Night in the city was a canvas of indigo with sporadic squares of diffused yellow light. The rumble and subsequent ascending pitch of airplane motors lifting into the sky was continuous and made more distinct in the darkness. At first, each uproar of the engine would startle me, but they eventually melted into the background as I made a game of searching the area for the blinking dots of light soaring from one shade of night into another more ethereal one. My family was in Texas in the middle of our summer road trip. A friend of my father’s, Lucia, drove my mom, my sister, and me to the Houston airport to admire the hundreds of airplanes taking off and landing.
BLINK…BLINK. A red light barely discernible in the distance. Then the successive sound of the plane taking off echoed in our ears. It was a harsh sort of music. Lucia pointed us to a tower viewer we could use to see the planes closer. I positioned myself in front of the giant metal binoculars, pressing my temples into the sides and shifting around until I could see the blinking lights of the planes. Through the viewer, the pinpricks of lights bled over the entire scene, creating an orange haze around everything. Even so, it was amazing to see so close to a plane and then take one step back and see it from a great distance away.

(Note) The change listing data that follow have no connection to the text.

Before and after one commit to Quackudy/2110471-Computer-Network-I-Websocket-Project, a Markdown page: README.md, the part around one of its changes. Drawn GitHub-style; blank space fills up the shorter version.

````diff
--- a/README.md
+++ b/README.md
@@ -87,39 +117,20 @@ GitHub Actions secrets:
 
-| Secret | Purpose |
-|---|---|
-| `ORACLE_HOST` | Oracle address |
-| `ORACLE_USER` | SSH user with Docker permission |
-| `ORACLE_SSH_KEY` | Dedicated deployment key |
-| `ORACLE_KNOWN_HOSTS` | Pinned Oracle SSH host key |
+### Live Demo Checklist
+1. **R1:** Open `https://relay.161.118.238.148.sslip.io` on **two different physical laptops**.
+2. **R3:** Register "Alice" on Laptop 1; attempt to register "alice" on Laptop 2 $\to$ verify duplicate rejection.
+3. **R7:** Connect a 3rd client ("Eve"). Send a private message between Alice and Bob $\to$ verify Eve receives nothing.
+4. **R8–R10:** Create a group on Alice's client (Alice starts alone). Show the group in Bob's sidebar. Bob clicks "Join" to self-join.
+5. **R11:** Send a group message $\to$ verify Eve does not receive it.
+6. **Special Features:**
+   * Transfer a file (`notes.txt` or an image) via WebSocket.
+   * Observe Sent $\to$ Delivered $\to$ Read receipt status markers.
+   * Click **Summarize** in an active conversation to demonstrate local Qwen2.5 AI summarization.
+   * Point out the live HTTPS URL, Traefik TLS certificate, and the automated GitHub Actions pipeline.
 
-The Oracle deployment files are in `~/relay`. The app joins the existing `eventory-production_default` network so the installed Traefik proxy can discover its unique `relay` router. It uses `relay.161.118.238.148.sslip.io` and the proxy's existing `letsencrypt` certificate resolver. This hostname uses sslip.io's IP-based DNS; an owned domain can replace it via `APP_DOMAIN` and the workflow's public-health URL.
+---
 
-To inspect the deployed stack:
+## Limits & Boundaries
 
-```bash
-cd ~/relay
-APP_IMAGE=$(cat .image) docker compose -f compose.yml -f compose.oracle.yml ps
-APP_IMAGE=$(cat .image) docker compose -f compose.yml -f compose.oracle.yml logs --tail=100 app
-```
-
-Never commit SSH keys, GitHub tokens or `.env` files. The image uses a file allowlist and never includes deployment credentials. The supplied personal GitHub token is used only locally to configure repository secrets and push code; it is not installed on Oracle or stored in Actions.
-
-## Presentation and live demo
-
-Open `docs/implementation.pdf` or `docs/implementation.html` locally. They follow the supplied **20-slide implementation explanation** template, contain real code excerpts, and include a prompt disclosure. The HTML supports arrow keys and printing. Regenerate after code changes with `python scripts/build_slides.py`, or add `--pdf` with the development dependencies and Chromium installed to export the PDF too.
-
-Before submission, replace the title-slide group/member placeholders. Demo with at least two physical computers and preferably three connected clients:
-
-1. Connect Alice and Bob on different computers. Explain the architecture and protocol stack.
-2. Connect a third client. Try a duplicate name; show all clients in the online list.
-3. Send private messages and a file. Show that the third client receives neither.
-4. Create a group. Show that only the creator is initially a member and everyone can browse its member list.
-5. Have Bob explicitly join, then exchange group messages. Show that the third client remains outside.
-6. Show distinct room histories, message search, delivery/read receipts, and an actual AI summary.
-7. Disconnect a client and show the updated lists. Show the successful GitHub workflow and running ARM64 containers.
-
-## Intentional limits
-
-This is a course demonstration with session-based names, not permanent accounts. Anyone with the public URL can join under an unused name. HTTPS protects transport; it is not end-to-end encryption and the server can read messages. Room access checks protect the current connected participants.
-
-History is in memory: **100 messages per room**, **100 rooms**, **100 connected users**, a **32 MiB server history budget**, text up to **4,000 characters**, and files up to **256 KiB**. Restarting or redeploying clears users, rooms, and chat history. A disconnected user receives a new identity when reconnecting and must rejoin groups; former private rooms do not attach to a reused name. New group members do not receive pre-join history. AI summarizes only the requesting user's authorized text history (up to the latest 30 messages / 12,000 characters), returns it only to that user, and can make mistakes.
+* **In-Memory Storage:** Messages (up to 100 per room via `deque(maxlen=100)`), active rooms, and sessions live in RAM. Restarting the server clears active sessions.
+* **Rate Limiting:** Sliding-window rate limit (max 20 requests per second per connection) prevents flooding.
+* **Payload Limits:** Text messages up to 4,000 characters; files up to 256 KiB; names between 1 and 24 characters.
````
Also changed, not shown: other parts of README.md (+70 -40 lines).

I instructed my sister to look through the binoculars so I could snap some photos on my new favorite Nikon digital camera. I always stayed behind the camera. On this road trip in particular, I wish I could have remained more hidden, but a family road trip needed evidence of the entire family being present (at least physically). In most of the photos, I hold an uncomfortable grimace or half-smile, my body curling in on itself like a wilted flower. My cheekbones straining against the sides of my face create small hollows under my eyes. My clavicles like budding wings from my shoulders were usually noticeable under the light tank tops I wore to survive the dry Texas heat.
Hiding can only take you so far when someone else is looking for you.
I wish I would have known more about change, about how to do it right. I didn’t have a direction, so I got lost. I lost the fat—the baby fat, the extra padding, the whatever you want to call it—wrong. I ate—and didn’t eat—the wrong things. I was living—with a stubborn, sullen head and heart—wrong. I barely found joy in life on that road trip amongst the tumultuous thoughts and expectations rattling in my mind, but in the moment at the airport, I was engrossed in something other than myself. I was caught off guard. I looked once again through the viewer at a plane speeding down the runway, nothing but a blur of red and white lights burning through the navy sea of night. I angled the binoculars upward and was shocked to see a full moon taking up nearly the entire scene through the lenses. I angled my digital camera lens behind one of the lenses of the binoculars and took a few photographs of the silver sphere floating at the perfect moment at the perfect angle.
I forgot my nagging thoughts of imperfection and wasting time. My mind was blinded by the beauty of a strange city at night under a full moon. I was too busy taking photographs of that beauty to care about trying to be something “beautiful” myself. No one could compete with the moon and the stars and once-in-a-lifetime places and times.
The pure beauty of nature will cover my scars.